- _Exercise instructions_
Using the listing below, keep only the lines with the word "eqref" and copy them.

- _Input data_
Content starts
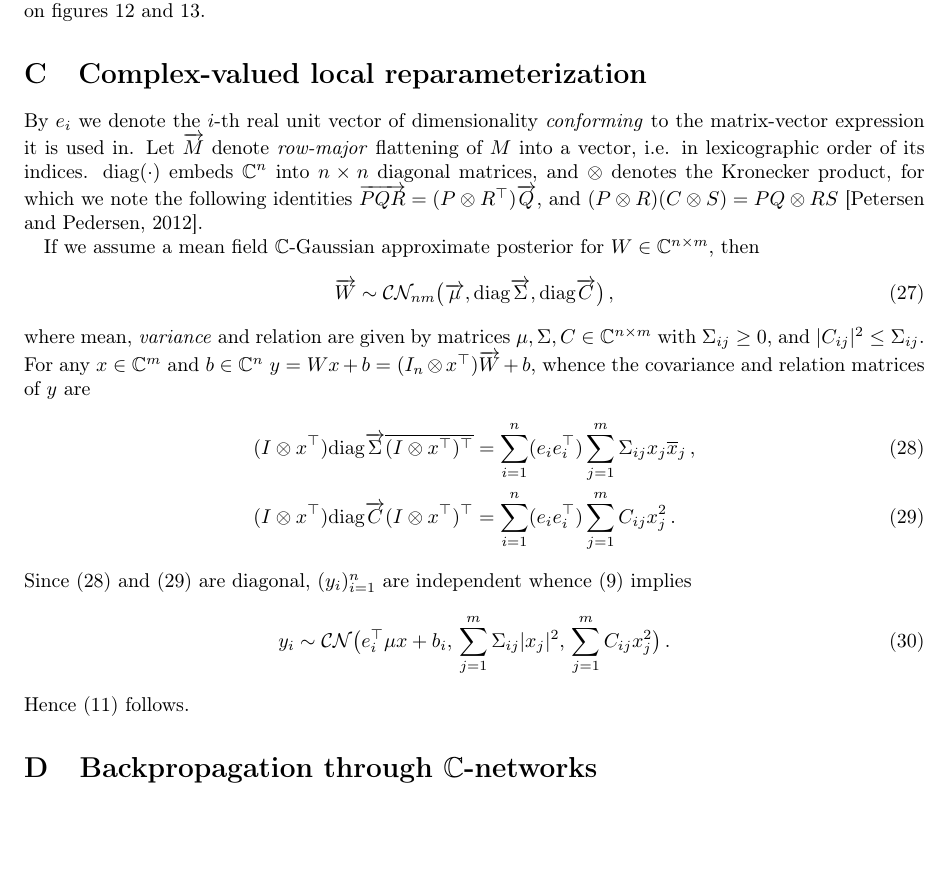
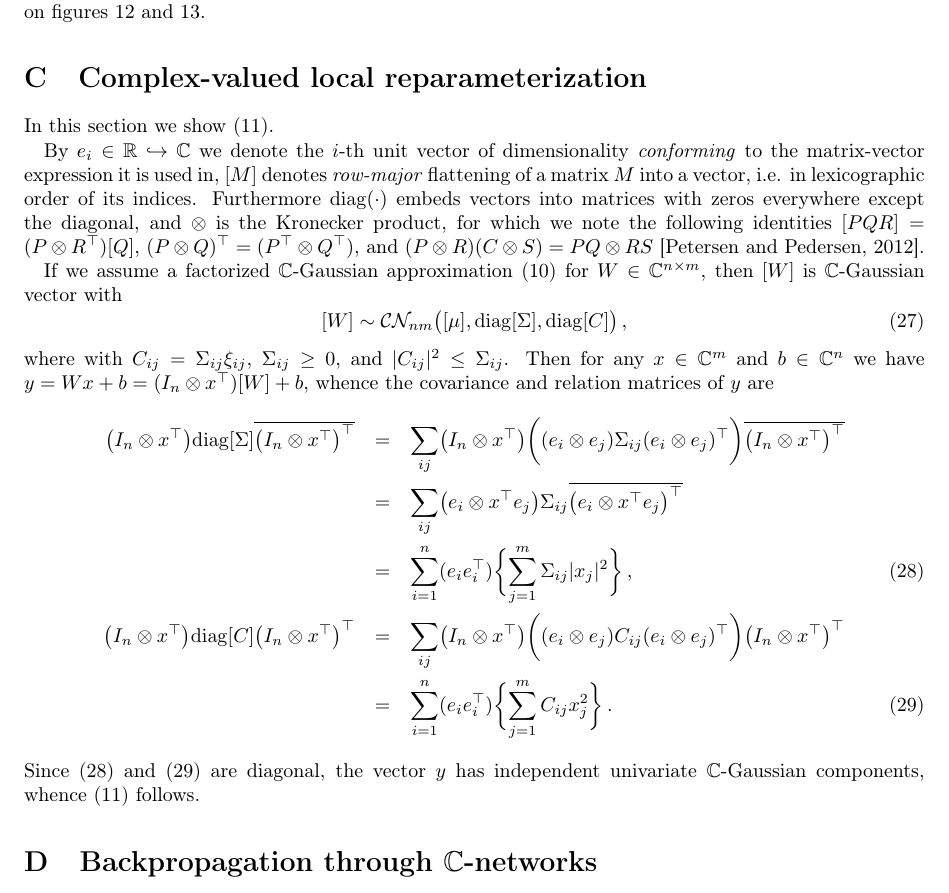
Before and after one commit to ivannz/complex_paper, a LaTeX paper (paper/paper.tex): part of page 19 of 25, cut so that both start at the same text, the shorter picture padded with empty space. Compiled offline with pdfLaTeX.

Commit message:
edited appendix-C

```diff
--- a/paper/paper.tex
+++ b/paper/paper.tex
@@ -2133,64 +2133,113 @@ double the number of parameters against $\cplx$ for Fourier input features on fi
 \section{Complex-valued local reparameterization} % (fold)
 \label{sec:complex_valued_local_reparameterization}
 
+% Why does this warrant an extra section in the appendix?
+In this section we show \eqref{eq:cplx-gauss-trick}.
+
 %notation
-By $e_i$ we denote the $i$-th real unit vector of dimensionality \emph{conforming} to the
-matrix-vector expression it is used in. Let $\vec{M}$ denote \emph{row-major} flattening
-of $M$ into a vector, i.e. in lexicographic order of its indices. $\diag{(\cdot)}$ embeds
-$\cplx^n$ into $n\times n$ diagonal matrices, and $\otimes$ denotes the Kronecker product,
-for which we note the following identities $
-  \vec{P Q R} = (P \otimes R^\top) \vec{Q}
+By $e_i\in \real \hookrightarrow \cplx$ we denote the $i$-th unit vector of dimensionality
+\emph{conforming} to the matrix-vector expression it is used in, $[M]$ denotes \emph{row-major}
+flattening of a matrix $M$ into a vector, i.e. in lexicographic order of its indices.
+Furthermore $\diag{(\cdot)}$ embeds vectors into matrices with zeros everywhere except
+the diagonal, and $\otimes$ is the Kronecker product, for which we note the following
+identities $
+  [P Q R] = (P \otimes R^\top) [Q]
+$, $
+  (P \otimes Q)^\top = (P^\top \otimes Q^\top)
 $, and $
   (P \otimes R) (C \otimes S) = P Q \otimes R S
 $ \citep{petersen_matrix_2012}.
 % It follows from the definition of the Kronecker product
 % of $P$ and $R^\top$ and the row-major order vectorization.
 
-If we assume a mean field $\cplx$-Gaussian approximate posterior for $
+If we assume a factorized $\cplx$-Gaussian approximation \eqref{eq:c-gauss-vi-general}
+for $
   W \in \cplx^{n\times m}
-$, then
+$, then $[W]$ is $\cplx$-Gaussian vector with
 \begin{equation}  \label{eq:c-gauss-vi-general-vec}
-  \vec{W}
+  [W]
     \sim \mathcal{C}\mathcal{N}_{nm} \bigl(
-      \vec{\mu}, \diag{\vec{\Sigma}}, \diag{\vec{C}}
+      [\mu], \diag{[\Sigma]}, \diag{[C]}
     \bigr)
   \,,
 \end{equation}
-where mean, \emph{variance} and relation are given by matrices $
-  \mu, \Sigma, C \in \cplx^{n\times m}
-$ with $\Sigma_{ij} \geq 0$, and $
+where with $C_{ij} = \Sigma_{ij} \xi_{ij}$, $\Sigma_{ij} \geq 0$, and $
   \lvert C_{ij} \rvert^2 \leq \Sigma_{ij}
-$. For any $x \in \cplx^m$ and $b\in \cplx^n$ $
+$. Then for any $x \in \cplx^m$ and $b\in \cplx^n$ we have $
   y = W x + b
-    = (I_n \otimes x^\top) \vec{W} + b
+    = (I_n \otimes x^\top) [W] + b
 $, whence the covariance and relation matrices of $y$ are
-\begin{align}
-  (I \otimes x^\top) \diag{\vec{\Sigma}} \conj{(I \otimes x^\top)^\top}
-    % = \sum_{ij} (I \otimes x^\top) e_i \otimes e_j
-    %   \Sigma_{ij} (e_i \otimes e_j)^\top (I \otimes x^\top)^{\hop}
-    % = \sum_{ij} (e_i \otimes x^\top e_j)
-    %   \Sigma_{ij} (e_i \otimes x^\top e_j)^{\hop}
-    % = \sum_{ij} (e_i \otimes x_j) \Sigma_{ij} (e_i^\top \otimes \conj{x}_j)
-    & = \sum_{i=1}^n (e_i e_i^\top) \sum_{j=1}^m \Sigma_{ij} x_j \conj{x}_j
+\begin{eqnarray}
+  \bigl(I_n \otimes x^\top\bigr)
+    \diag{[\Sigma]}
+  \conj{\bigl(I_n \otimes x^\top\bigr)^\top}
+    &=& \sum_{ij}
+      \bigl(I_n \otimes x^\top\bigr)
+      \biggl(
+        (e_i \otimes e_j)
+          \Sigma_{ij}
+        (e_i \otimes e_j)^\top
+      \biggr)
+      \conj{\bigl(I_n \otimes x^\top\bigr)^\top}
+    \notag \\
+    &=& \sum_{ij}
+      \bigl(e_i \otimes x^\top e_j \bigr)
+        \Sigma_{ij}
+      \conj{\bigl(e_i \otimes x^\top e_j \bigr)^\top}
+    \notag \\
+    % &=& \sum_{ij}
+    %     \Sigma_{ij}
+    %   \bigl(e_i e_i^\top \otimes (x^\top e_j) \conj{(x^\top e_j)^\top} \bigr)
+    % \notag \\
+    % &=& \sum_{i} (e_i e_i^\top) \sum_{j}
+    %     \Sigma_{ij} (x^\top e_j)(e_j^\top \conj{x})
+    % \notag \\
+    &=&
+    %   \sum_{i} (e_i e_i^\top) \sum_{j}
+    %     \Sigma_{ij} (x_j \conj{x_j})
+    % =
+      \sum_{i=1}^n (e_i e_i^\top)
+        \biggl\{
+          \sum_{j=1}^m \Sigma_{ij} \lvert x_j \rvert^2
+        \biggr\}
     \,,  \label{eq:cn-gauss-lrt-cov} \\
-  (I \otimes x^\top) \diag{\vec{C}} (I \otimes x^\top)^\top
-    % = \sum_{ij} (e_i \otimes x_j) C_{ij} (e_i \otimes x_j)^\top
-    & = \sum_{i=1}^n (e_i e_i^\top) \sum_{j=1}^m C_{ij} x_j^2
+  \bigl(I_n \otimes x^\top\bigr)
+    \diag{[C]}
+  \bigl(I_n \otimes x^\top\bigr)^\top
+    &=& \sum_{ij}
+      \bigl(I_n \otimes x^\top\bigr)
+      \biggl(
+        (e_i \otimes e_j)
+          C_{ij}
+        (e_i \otimes e_j)^\top
+      \biggr)
+      \bigl(I_n \otimes x^\top\bigr)^\top
+    \notag \\
+    % &=& \sum_{ij}
+    %   \bigl(e_i \otimes x^\top e_j \bigr)
+    %     C_{ij}
+    %   \bigl(e_i \otimes x^\top e_j \bigr)^\top
+    % \notag \\
+    % &=& \sum_{ij}
+    %     C_{ij}
+    %   \bigl(e_i e_i^\top \otimes (x^\top e_j) (x^\top e_j)^\top \bigr)
+    % \notag \\
+    % &=& \sum_{i} (e_i e_i^\top) \sum_{j}
+    %     C_{ij} (x^\top e_j)(e_j^\top x)
+    % \notag \\
+    &=&
+    %   \sum_{i} (e_i e_i^\top) \sum_{j}
+    %     C_{ij} (x_j x_j)
+    % =
+      \sum_{i=1}^n (e_i e_i^\top)
+        \biggl\{
+          \sum_{j=1}^m C_{ij} x_j^2
+        \biggr\}
     \,.  \label{eq:cn-gauss-lrt-rel}
-\end{align}
-Since \eqref{eq:cn-gauss-lrt-cov} and \eqref{eq:cn-gauss-lrt-rel} are diagonal, $(y_i)_{i=1}^n$
-are independent whence \eqref{eq:cn-affine} implies
-\begin{equation}  \label{eq:cplx-gauss-trick-appendix}
-  y_i
-    \sim \mathcal{CN}
-      \bigl(
-        e_i^\top \mu x + b_i,
-        \, \sum_{j=1}^m \Sigma_{ij} \lvert x_j \rvert^2,
-        \, \sum_{j=1}^m C_{ij} x_j^2
-      \bigr)
-    \,.
-\end{equation}
-Hence \eqref{eq:cplx-gauss-trick} follows.
+\end{eqnarray}
+Since \eqref{eq:cn-gauss-lrt-cov} and \eqref{eq:cn-gauss-lrt-rel} are diagonal, the
+vector $y$ has independent univariate $\cplx$-Gaussian components, whence
+\eqref{eq:cplx-gauss-trick} follows.
 
 % section complex_valued_local_reparameterization (end)
 
```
Content ends
- _Problem solution_
+In this section we show \eqref{eq:cplx-gauss-trick}.
+If we assume a factorized $\cplx$-Gaussian approximation \eqref{eq:c-gauss-vi-general}
-Since \eqref{eq:cn-gauss-lrt-cov} and \eqref{eq:cn-gauss-lrt-rel} are diagonal, $(y_i)_{i=1}^n$
-are independent whence \eqref{eq:cn-affine} implies
-Hence \eqref{eq:cplx-gauss-trick} follows.
+Since \eqref{eq:cn-gauss-lrt-cov} and \eqref{eq:cn-gauss-lrt-rel} are diagonal, the
+\eqref{eq:cplx-gauss-trick} follows.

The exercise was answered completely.